### Exercise prompt
Within this material, find every line where the string "http" appears, and copy it out.

### Available data

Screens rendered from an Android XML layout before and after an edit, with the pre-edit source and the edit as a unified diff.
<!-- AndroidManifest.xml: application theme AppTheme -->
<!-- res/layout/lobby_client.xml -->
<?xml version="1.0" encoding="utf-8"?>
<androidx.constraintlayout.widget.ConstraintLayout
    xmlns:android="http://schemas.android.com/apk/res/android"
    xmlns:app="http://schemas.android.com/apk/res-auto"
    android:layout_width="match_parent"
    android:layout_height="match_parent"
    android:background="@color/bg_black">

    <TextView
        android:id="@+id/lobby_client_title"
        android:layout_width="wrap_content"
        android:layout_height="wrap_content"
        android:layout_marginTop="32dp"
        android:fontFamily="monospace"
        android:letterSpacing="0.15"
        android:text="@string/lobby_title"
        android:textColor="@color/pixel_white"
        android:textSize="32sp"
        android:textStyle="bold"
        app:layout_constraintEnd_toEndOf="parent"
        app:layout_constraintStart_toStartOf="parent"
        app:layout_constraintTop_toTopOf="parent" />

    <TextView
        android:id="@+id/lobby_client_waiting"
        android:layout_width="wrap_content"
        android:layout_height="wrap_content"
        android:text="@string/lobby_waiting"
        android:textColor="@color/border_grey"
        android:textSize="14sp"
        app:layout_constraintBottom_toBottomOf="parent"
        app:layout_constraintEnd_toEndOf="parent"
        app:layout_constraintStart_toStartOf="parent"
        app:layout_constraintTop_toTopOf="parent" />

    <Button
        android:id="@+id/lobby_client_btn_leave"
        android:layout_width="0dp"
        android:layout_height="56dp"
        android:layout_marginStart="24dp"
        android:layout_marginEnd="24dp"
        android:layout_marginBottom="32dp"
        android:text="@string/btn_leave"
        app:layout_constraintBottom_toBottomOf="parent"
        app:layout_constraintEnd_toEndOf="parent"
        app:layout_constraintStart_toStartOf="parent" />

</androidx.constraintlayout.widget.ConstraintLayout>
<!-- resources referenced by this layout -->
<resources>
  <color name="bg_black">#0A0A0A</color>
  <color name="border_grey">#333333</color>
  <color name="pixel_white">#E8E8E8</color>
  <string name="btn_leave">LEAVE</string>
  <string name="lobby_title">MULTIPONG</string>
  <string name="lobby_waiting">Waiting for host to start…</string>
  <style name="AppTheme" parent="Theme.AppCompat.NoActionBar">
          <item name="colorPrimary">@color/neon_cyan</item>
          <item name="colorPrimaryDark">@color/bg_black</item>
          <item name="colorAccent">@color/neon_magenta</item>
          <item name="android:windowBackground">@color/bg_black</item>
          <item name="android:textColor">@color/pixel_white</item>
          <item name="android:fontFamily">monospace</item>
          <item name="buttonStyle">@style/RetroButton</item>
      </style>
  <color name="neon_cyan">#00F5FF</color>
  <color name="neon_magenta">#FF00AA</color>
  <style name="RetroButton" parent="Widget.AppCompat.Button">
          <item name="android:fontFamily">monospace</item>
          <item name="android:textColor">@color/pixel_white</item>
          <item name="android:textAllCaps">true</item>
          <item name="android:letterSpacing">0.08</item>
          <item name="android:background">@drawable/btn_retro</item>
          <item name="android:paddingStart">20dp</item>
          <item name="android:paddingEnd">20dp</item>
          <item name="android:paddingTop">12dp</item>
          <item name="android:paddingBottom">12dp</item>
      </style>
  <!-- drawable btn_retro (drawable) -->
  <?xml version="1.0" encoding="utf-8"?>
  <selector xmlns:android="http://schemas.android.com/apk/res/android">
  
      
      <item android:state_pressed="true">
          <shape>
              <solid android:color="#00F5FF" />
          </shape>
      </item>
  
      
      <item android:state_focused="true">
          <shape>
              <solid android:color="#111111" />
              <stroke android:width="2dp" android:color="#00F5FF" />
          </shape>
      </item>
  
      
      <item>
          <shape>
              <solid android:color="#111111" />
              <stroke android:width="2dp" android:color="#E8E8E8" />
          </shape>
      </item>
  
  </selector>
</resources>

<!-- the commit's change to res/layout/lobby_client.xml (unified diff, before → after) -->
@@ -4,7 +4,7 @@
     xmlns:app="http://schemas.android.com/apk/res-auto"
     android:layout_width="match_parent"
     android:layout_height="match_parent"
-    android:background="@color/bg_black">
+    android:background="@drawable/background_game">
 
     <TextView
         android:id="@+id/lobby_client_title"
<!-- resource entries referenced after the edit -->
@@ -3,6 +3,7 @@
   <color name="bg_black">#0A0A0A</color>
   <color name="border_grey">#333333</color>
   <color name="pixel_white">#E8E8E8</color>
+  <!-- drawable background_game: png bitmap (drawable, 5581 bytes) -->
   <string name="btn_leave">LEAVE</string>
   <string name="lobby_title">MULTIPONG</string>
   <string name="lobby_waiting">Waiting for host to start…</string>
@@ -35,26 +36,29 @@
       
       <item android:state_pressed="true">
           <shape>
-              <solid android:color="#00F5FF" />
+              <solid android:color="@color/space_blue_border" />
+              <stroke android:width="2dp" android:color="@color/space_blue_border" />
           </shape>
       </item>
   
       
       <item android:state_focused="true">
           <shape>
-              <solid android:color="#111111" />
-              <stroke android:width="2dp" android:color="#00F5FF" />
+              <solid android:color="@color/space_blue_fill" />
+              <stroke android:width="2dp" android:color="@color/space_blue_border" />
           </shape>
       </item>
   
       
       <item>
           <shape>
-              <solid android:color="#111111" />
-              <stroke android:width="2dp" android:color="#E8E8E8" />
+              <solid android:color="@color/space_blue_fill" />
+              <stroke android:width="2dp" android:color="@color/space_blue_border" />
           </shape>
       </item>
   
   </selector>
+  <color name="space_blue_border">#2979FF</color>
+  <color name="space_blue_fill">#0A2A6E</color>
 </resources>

### Answer to this exercise
    xmlns:android="http://schemas.android.com/apk/res/android"
    xmlns:app="http://schemas.android.com/apk/res-auto"
  <selector xmlns:android="http://schemas.android.com/apk/res/android">
     xmlns:app="http://schemas.android.com/apk/res-auto"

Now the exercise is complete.